I have heard every excuse for why current polling that shows President Obama maintaining a small national lead among likely voters and a more significant edge in electoral votes is inaccurate, misleading, and invalid. Unfortunately for the excuse marketers, the poll-to-poll variations have been remarkably stable over the past few months; the pool of undecided voters that could change the election is historically small; and the Fox News polls seem to reinforce the prevailing story that Obama is ahead. It is true that the polls will tighten before election day if only because the press cannot stand a foregone conclusion and subsequent ‘depressed’ (if you are a Romney supporter) viewership numbers on the Big Night. We cannot predict the future with certainty, but the polls seem pretty consistent right now.
This urge to blame polling bias will not go away just because the election ends. That will only be the beginning:
November 7, 2012 (or as conservatives will come to call the day after the 2012 election without a hint of racial animus, Black Wednesday)
Special to MSRP
According to election returns, President Barack Obama has been reelected as President of the United States, defeating his Republican opponent, Mitt Romney, by over 100 Electoral College votes. The Republican establishment immediately began to raise doubts about the accuracy of the data used to make the electoral claim, arguing that the election polls are biased against severe conservatives. They promised to soldier on in the face of these results.
Rush Limbaugh took to the airwaves with a stinging attack on the final vote tally today. “Look at who is reporting the results – MSNBC, CNN, The Washington Post. These are all bastions of liberalism fully invested in protecting the President. The liberal media bias is an indisputable fact, and these election “results” merely reinforce the fact. The election result reports are biased against Mitt Romney and conservative causes. The votes are based on false assumptions so I encourage listeners to ignore the polls.”
Other conservative thinkers argued that in several swing states where the polling station results did not match their internal delusions, the result was due to Democrats being oversampled at the ballot box.
“How can you have a valid election result when the underlying criteria for measurement count more Democrats than Republicans?” said Donald Trump, speaking at his $5,000 per plate Birth Certificate Reform symposium in Palms Springs, California. “This is huge. This election debacle is the poster child for biased vote counting.”
Questions about the validity of the methodology involved in tabulating the election results soared across Twitter and the blogosphere. GOP agitators across the South vowed to look into claims that young voters, women and Latinos were also oversampled, skewing the final results. They claim that if they can prove that the votes of the young, the infirm, minorities and females were in fact counted and weighted equally with the votes of Republicans, they can call the validity of the final vote poll into question.

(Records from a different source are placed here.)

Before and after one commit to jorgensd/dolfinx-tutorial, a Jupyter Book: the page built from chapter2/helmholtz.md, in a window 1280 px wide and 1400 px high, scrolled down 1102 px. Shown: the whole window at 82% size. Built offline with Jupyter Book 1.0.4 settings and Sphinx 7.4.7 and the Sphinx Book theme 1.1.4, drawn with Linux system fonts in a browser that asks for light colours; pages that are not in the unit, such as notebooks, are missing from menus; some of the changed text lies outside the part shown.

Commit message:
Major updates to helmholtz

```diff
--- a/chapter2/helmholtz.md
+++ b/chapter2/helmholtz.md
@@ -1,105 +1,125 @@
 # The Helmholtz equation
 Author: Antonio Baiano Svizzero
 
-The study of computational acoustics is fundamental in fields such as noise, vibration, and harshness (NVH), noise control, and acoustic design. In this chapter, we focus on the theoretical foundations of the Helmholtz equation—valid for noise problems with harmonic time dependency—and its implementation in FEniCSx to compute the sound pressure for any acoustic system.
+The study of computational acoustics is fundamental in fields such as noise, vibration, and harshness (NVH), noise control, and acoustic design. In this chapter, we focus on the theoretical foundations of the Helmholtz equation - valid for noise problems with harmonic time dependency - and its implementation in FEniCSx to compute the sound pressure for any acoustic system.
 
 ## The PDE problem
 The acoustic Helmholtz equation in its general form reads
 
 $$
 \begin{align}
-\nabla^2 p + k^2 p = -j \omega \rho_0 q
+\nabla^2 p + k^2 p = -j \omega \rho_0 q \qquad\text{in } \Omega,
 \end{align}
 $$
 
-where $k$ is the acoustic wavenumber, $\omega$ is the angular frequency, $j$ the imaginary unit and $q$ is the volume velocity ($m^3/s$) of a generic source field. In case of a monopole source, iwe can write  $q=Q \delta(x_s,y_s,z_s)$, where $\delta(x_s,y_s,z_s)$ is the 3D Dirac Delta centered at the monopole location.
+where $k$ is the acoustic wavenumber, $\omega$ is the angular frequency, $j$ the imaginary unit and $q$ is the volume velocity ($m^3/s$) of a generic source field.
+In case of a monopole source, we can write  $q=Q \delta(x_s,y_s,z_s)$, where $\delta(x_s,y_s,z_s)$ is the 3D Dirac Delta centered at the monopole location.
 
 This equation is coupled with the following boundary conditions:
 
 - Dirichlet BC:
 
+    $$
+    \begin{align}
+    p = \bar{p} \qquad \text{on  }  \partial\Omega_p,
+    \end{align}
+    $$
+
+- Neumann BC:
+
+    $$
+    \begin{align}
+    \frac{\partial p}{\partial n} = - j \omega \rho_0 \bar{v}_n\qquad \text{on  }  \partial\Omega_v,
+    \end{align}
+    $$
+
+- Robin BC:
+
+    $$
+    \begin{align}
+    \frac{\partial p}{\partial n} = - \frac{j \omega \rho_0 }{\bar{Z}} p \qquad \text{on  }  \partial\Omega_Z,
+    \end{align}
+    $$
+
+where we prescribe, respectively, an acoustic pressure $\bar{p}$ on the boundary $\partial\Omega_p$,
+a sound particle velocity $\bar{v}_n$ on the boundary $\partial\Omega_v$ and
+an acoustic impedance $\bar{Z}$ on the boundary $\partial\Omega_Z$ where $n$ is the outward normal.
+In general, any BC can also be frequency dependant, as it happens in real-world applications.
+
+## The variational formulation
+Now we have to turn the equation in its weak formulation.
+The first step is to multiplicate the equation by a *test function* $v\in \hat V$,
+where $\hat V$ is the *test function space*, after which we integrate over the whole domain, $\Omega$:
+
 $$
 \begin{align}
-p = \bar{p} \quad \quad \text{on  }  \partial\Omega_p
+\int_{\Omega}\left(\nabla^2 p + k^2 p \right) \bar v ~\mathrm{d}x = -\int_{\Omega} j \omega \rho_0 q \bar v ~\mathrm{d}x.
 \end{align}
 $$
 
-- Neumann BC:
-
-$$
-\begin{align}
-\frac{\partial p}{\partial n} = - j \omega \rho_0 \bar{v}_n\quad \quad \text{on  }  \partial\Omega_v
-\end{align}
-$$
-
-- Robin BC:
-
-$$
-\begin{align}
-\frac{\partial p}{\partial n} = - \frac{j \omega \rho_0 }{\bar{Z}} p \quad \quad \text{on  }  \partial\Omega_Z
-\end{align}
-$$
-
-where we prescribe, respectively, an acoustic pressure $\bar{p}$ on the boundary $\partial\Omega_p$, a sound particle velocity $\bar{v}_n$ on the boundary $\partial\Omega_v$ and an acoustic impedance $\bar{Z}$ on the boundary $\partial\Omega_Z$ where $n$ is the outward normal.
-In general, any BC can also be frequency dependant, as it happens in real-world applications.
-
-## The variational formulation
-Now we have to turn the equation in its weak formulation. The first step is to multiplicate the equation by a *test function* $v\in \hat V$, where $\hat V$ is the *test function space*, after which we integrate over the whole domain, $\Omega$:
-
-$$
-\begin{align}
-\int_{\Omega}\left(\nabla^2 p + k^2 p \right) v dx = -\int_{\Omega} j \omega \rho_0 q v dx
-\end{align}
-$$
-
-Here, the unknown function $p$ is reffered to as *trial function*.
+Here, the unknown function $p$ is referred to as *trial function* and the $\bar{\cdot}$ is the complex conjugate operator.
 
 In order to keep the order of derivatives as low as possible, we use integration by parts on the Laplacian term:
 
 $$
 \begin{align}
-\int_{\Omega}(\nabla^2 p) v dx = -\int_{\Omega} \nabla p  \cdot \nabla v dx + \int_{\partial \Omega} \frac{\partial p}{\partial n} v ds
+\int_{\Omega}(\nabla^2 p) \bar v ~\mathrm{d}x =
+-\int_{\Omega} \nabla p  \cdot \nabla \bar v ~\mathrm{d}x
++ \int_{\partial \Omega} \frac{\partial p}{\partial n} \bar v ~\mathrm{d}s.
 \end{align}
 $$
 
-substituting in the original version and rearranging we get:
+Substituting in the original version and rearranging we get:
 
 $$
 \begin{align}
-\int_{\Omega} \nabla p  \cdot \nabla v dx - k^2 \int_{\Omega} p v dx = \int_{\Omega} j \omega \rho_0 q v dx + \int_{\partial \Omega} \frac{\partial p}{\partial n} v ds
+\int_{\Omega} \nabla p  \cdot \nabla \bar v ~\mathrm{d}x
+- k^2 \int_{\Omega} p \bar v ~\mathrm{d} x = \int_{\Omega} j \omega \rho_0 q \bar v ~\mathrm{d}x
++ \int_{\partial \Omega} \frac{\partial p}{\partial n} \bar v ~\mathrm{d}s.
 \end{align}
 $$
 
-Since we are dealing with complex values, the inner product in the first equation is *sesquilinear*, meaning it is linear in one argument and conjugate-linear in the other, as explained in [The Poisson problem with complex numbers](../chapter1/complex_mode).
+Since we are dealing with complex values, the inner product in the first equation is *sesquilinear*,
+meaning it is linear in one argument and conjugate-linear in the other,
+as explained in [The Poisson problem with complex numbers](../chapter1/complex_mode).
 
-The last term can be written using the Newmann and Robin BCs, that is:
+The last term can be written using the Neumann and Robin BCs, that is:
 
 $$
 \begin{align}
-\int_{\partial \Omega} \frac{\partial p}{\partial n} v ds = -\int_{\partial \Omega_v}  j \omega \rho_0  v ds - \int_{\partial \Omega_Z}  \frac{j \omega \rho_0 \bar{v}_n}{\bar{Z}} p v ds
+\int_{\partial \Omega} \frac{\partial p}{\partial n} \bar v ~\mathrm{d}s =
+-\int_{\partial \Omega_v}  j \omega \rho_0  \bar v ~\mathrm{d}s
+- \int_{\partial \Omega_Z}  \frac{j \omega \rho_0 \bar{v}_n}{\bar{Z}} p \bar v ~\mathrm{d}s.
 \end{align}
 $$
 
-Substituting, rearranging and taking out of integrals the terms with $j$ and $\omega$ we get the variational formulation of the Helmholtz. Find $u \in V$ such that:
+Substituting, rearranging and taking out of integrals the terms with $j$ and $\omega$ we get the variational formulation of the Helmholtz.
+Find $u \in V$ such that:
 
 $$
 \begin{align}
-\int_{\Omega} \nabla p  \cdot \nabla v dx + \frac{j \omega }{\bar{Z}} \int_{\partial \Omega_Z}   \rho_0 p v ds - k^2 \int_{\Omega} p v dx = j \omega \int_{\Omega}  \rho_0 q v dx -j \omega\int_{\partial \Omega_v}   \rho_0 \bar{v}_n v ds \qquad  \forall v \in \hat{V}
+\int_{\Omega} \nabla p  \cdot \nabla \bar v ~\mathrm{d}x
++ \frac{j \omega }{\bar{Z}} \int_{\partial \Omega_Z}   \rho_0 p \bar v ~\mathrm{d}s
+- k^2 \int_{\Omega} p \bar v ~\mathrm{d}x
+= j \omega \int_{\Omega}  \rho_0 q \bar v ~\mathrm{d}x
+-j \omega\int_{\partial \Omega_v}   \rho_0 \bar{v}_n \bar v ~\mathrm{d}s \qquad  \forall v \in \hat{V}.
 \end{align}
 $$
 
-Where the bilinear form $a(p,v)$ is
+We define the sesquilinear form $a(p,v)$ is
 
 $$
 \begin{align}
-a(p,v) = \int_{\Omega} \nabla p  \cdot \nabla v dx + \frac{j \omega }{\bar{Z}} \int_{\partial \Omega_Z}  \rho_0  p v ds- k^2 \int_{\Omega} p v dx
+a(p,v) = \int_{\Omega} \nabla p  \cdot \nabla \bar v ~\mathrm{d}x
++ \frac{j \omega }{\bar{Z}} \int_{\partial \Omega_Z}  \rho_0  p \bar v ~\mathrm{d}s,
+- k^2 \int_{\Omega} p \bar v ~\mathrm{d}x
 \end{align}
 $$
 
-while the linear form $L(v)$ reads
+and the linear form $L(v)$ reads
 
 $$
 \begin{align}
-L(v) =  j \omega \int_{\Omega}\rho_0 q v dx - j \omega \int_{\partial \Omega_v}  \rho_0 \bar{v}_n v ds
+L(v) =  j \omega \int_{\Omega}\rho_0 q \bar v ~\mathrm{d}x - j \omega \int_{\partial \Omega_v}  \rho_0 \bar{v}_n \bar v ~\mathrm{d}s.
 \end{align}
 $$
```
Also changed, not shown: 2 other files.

‘All it takes is the implant of the seed of doubt about the results, and we’ll get that reset we’ve been waiting for. We’ll win this election yet, even if it takes 4 more years to do it!” thundered Romney surrogate Rick Santorum from the pulpit of his local tax-exempt house of worship. “Ours is a merciful God.”
Other political leaders on the Right floated the long debunked idea that the Electoral College is filled with liberal academicians who historically support liberal causes and therefore produce invalid surveys of voter preferences. According to this theory, any poll designed to count Electoral College votes will be biased. As Sarah Palin facebooked to her loyal followers, “You can’t expect the professorial class at the Electoral College with their tweed jackets and their fancy books to prefer an agenda of freedom. If this trend continues, I really will be able to see Russia from my house.”
Fox News paid contributor and book salesman Newt Gingrich saw another ploy at work in the announced election results. He pondered aloud this morning on Fox and Friends that releasing election results now might be another way of depressing Republican turnout at pre-planned victory celebrations.
Gretchen Carlson nodded in agreement.